But Chief Justice John Roberts—who joined the majority opinion, but only on stare decisis grounds (there weren’t five votes to sustain Auer on its own terms!)—echoed by Justice Brett Kavanaugh, who joined Gorsuch’s concurrence, explains that in practice the distance between the two positions isn’t all that great.
Roberts characterizes Justice Elena Kagan’s standard for granting deference as follows: “The underlying regulation must be genuinely ambiguous; the agency’s interpretation must be reasonable and must reflect its authoritative, expertise‐based, and fair and considered judgment; and the agency must take account of reliance interests and avoid unfair surprise.” Meanwhile, he sees Gorsuch’s view of when courts can be persuaded by an agency rationale thus: “The agency thoroughly considered the problem, offered a valid rationale, brought its expertise to bear, and interpreted the regulation in a manner consistent with earlier and later pronouncements.”
In other words, Roberts concludes, the majority has so limited Auer that “cases in which Auer deference is warranted largely overlap with cases in which it would be unreasonable for a court not to be persuaded by an agency’s interpretation of its own regulation.” Kisor itself illustrates that point, with all justices telling the lower court to better vet what the agency did.
So what do we know about the new Auer deference? First, courts shouldn’t defer until they’ve exhausted the “traditional tools” of statutory interpretation and still find a regulation ambiguous. Second, courts should defer only after making “independent inquiry into whether the character and context of the agency interpretation entitles it to controlling weight.” Deference is kosher only if certain “important markers” are there: the interpretation must be the agency’s official position, within its substantive expertise, and fair and considered.

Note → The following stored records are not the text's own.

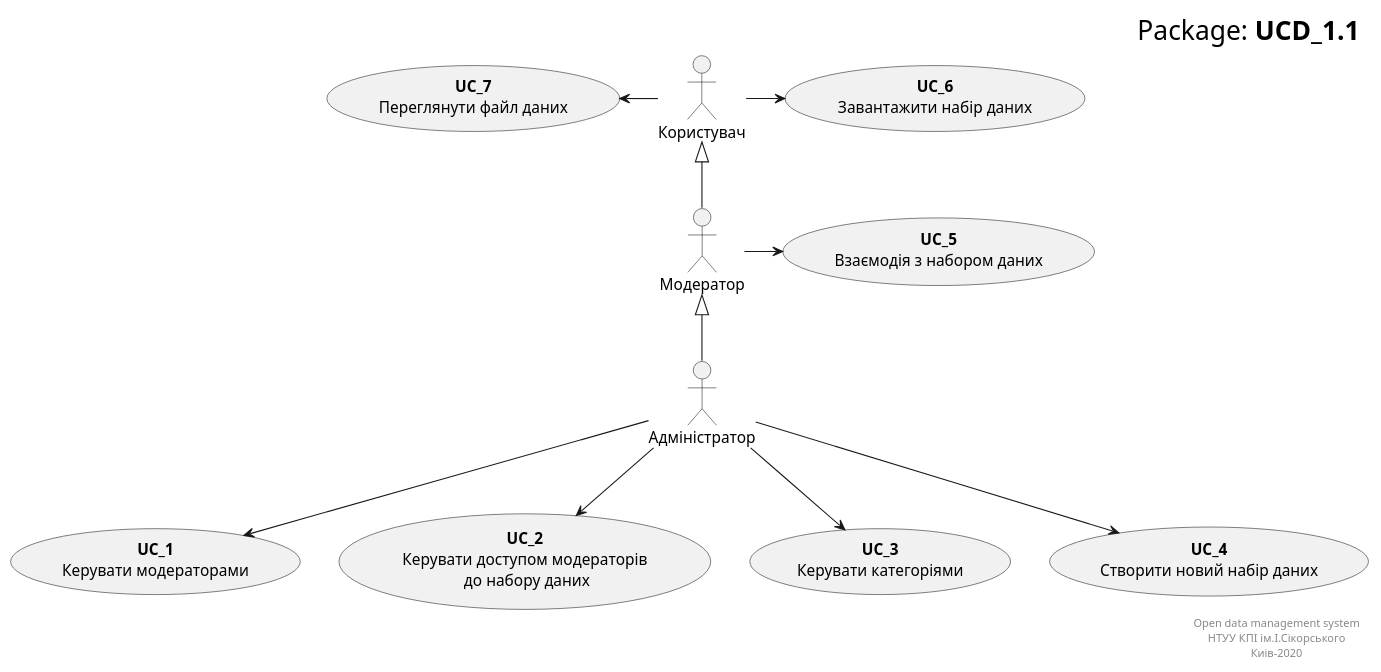
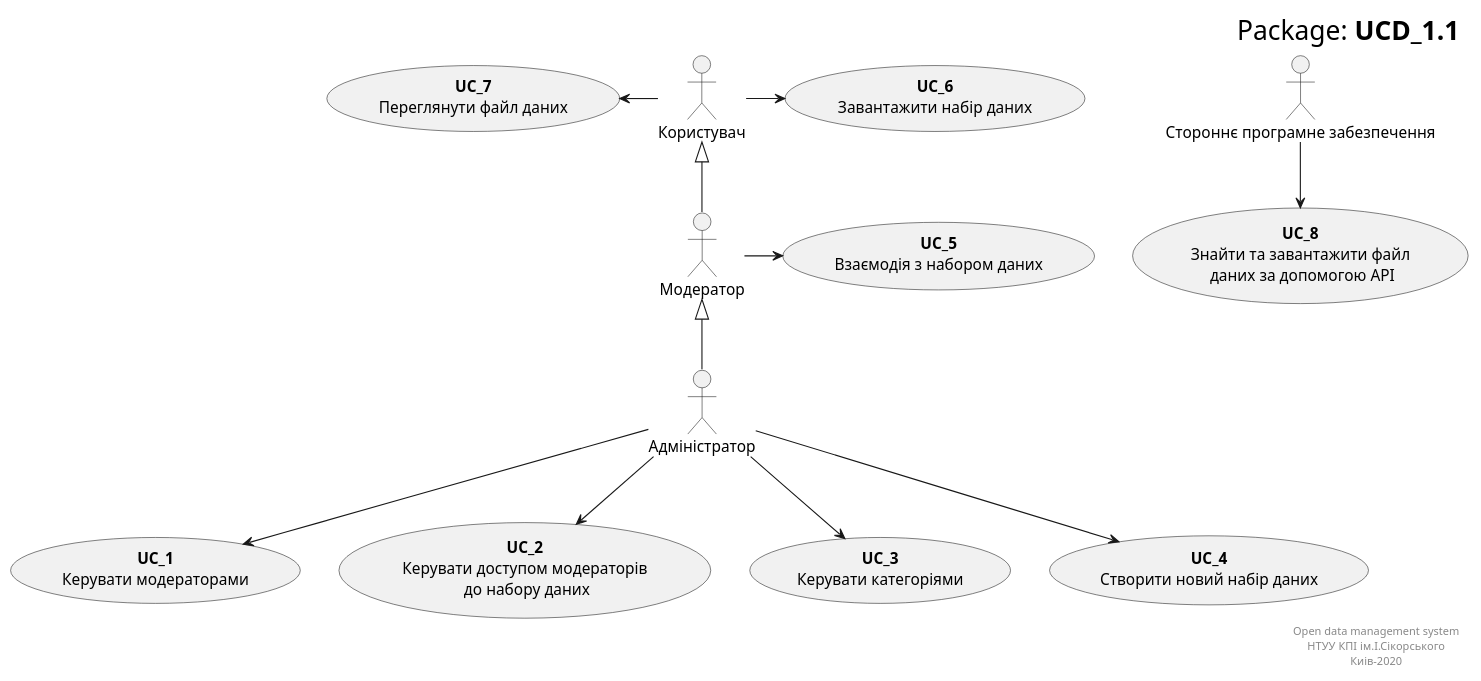
Before and after one commit to KarmazinN/db_open_data: the diagram in src/uml/usecase11.puml, drawn with PlantUML.

```diff
--- a/src/uml/usecase11.puml
+++ b/src/uml/usecase11.puml
@@ -1,40 +1,46 @@
 @startuml
 right header
         <font size=24 color=black>Package: <b>UCD_1.1
     end header
 
 actor :Адміністратор: as Admin
 actor :Модератор: as Moder
 actor :Користувач: as User
+actor :Стороннє програмне забезпечення: as Prog
 
 usecase "<b>UC_1</b>\nКерувати модераторами" as UC_1
 usecase "<b>UC_2</b>\nКерувати доступом модераторів\n до набору даних" as UC_2
 usecase "<b>UC_3</b>\nКерувати категоріями" as UC_3
 usecase "<b>UC_4</b>\nСтворити новий набір даних" as UC_4
 
 usecase "<b>UC_5</b>\nВзаємодія з набором даних" as UC_5
 
 usecase "<b>UC_6</b>\nЗавантажити набір даних" as UC_6
 usecase "<b>UC_7</b>\nПереглянути файл даних" as UC_7
+
+usecase "<b>UC_8</b>\nЗнайти та завантажити файл\n даних за допомогою API" as UC_8
+
 
 
 Admin -up-|> Moder
 Moder -up-|> User
 
 Admin --> UC_1
 Admin --> UC_2
 Admin --> UC_3
 Admin --> UC_4
 
 Moder -r-> UC_5
 
 User -r-> UC_6
 User -l-> UC_7
 
+Prog --> UC_8
+
 
     right footer
         Open data management system
         НТУУ КПІ ім.І.Сікорського
         Киів-2020
     end footer
 @enduml
```
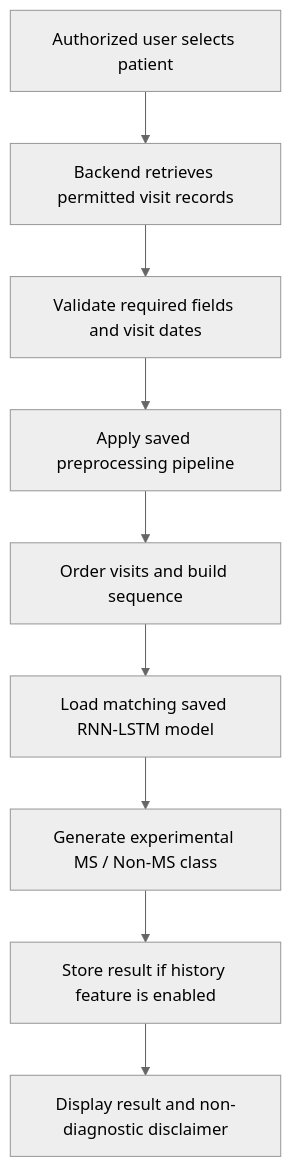
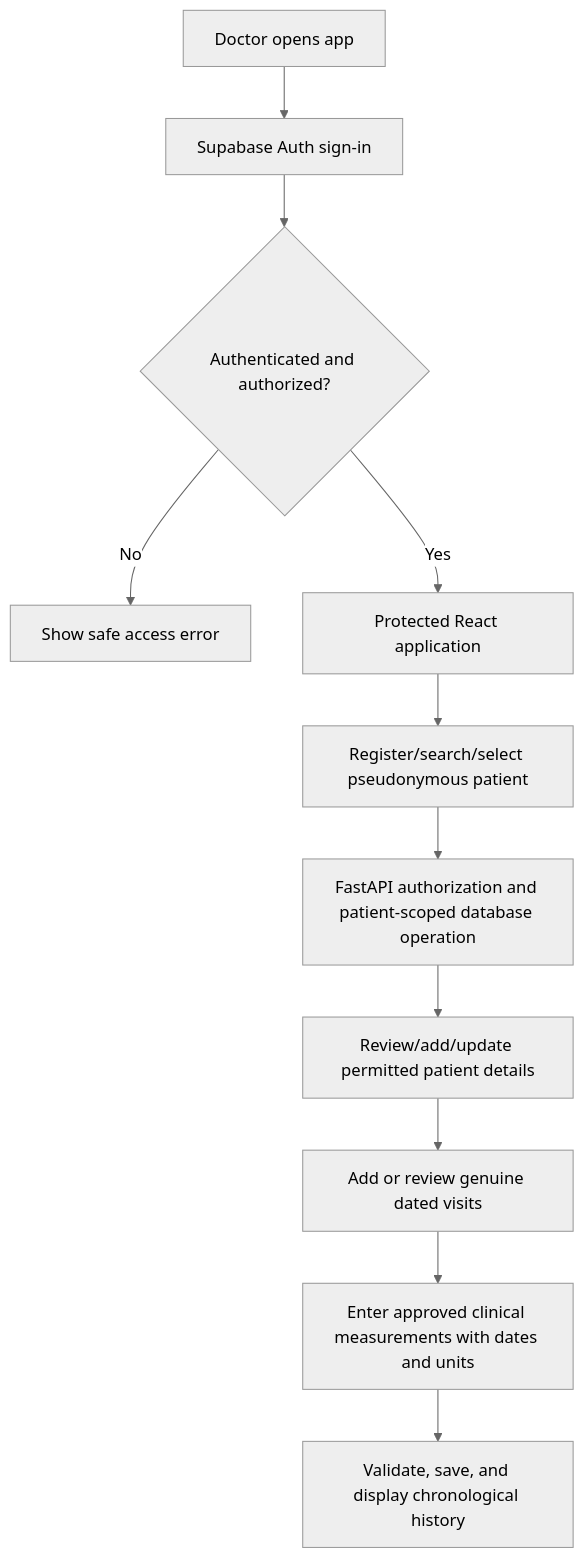
Before and after one commit to yashrajagawane/NeuroPredict-MS: the second of 3 diagrams in MS_Prediction_Project_Handoff/06_WORKFLOWS.md, drawn with Mermaid (neutral theme). The commit also changed other lines of this file and 21 other files, not shown here.

````diff
--- a/MS_Prediction_Project_Handoff/06_WORKFLOWS.md
+++ b/MS_Prediction_Project_Handoff/06_WORKFLOWS.md
@@ -22,11 +25,13 @@
 ```mermaid
 flowchart TD
-    A[Authorized user selects patient] --> B[Backend retrieves permitted visit records]
-    B --> C[Validate required fields and visit dates]
-    C --> D[Apply saved preprocessing pipeline]
-    D --> E[Order visits and build sequence]
-    E --> F[Load matching saved RNN-LSTM model]
-    F --> G[Generate experimental MS / Non-MS class]
-    G --> H[Store result if history feature is enabled]
-    H --> I[Display result and non-diagnostic disclaimer]
+    A[Doctor opens app] --> B[Supabase Auth sign-in]
+    B --> C{Authenticated and authorized?}
+    C -- No --> D[Show safe access error]
+    C -- Yes --> E[Protected React application]
+    E --> F[Register/search/select pseudonymous patient]
+    F --> G[FastAPI authorization and patient-scoped database operation]
+    G --> H[Review/add/update permitted patient details]
+    H --> I[Add or review genuine dated visits]
+    I --> J[Enter approved clinical measurements with dates and units]
+    J --> K[Validate, save, and display chronological history]
 ```
````
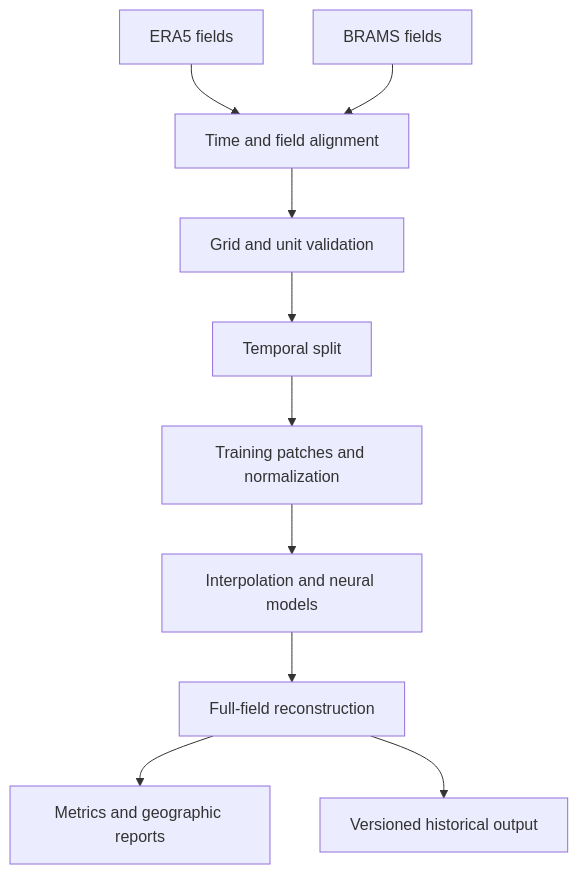
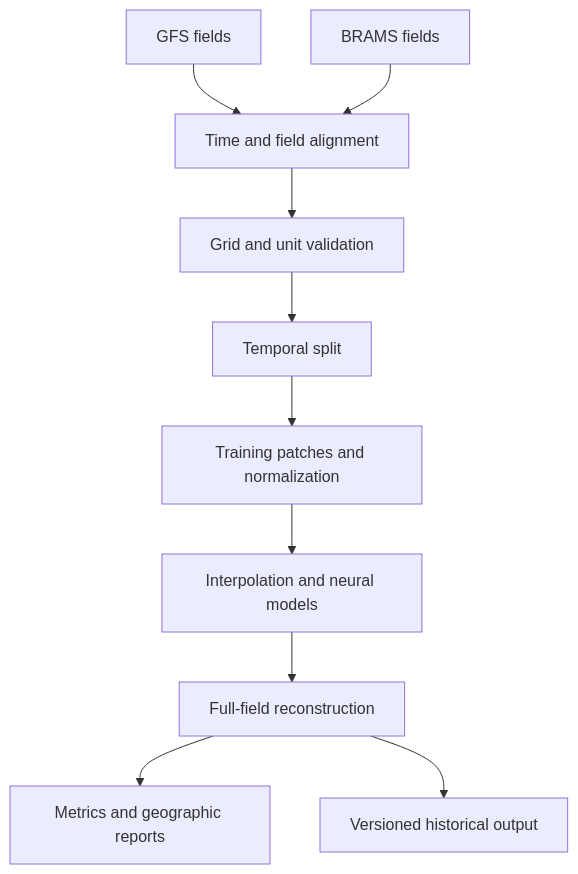
One commit to aCosmicDebugger/cosmic-downscaler changed the diagram in docs/architecture.md. Above: the diagram before and after it, drawn with Mermaid. The commit also changed other lines of this file and 2 other files, not shown here.

Commit message:
align GFS downscaling and regional forecasting

````diff
--- a/docs/architecture.md
+++ b/docs/architecture.md
@@ -40,12 +40,12 @@
 ```mermaid
 flowchart TD
-    E[ERA5 fields] --> A[Time and field alignment]
+    E[GFS fields] --> A[Time and field alignment]
     B[BRAMS fields] --> A
     A --> G[Grid and unit validation]
     G --> S[Temporal split]
     S --> P[Training patches and normalization]
     P --> M[Interpolation and neural models]
     M --> R[Full-field reconstruction]
     R --> V[Metrics and geographic reports]
     R --> H[Versioned historical output]
 ```
````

Or, as Kavanaugh put it in his own separate concurrence (joined by Justice Samuel Alito), if a court exhausts all the “traditional tools of construction” before concluding that a regulation is ambiguous and thus invoking Auer, it will “almost always reach a conclusion about the best interpretation of the reg at issue.” Have no fear, because courts “will have no reason or basis to put a thumb on the scale in favor of an agency.”
At bottom, Kavanaugh makes the perfect analogy to sum up the unanimous Supreme Court’s position: “Umpires in games at Wrigley Field do not defer to the Cubs manager’s in‐game interpretation of Wrigley’s ground rules.” Executive agencies are on notice that it’s no longer “anything goes” when they rewrite their own rules, that judges will hold their feet to the statutory fire.
Call it Antonin Scalia’s revenge, because the late justice, having authored Auer back in 1997, came around to the view that he was wrong—and that in any event courts need to work harder to avoid finding ambiguity in both statutes and regulations such that deference doctrines come into play. Or call it Kisor deference; while Kisor didn’t overturn Auer, it’s definitely a jurisprudential shift. And that’s a pretty good start to curbing the administrative state.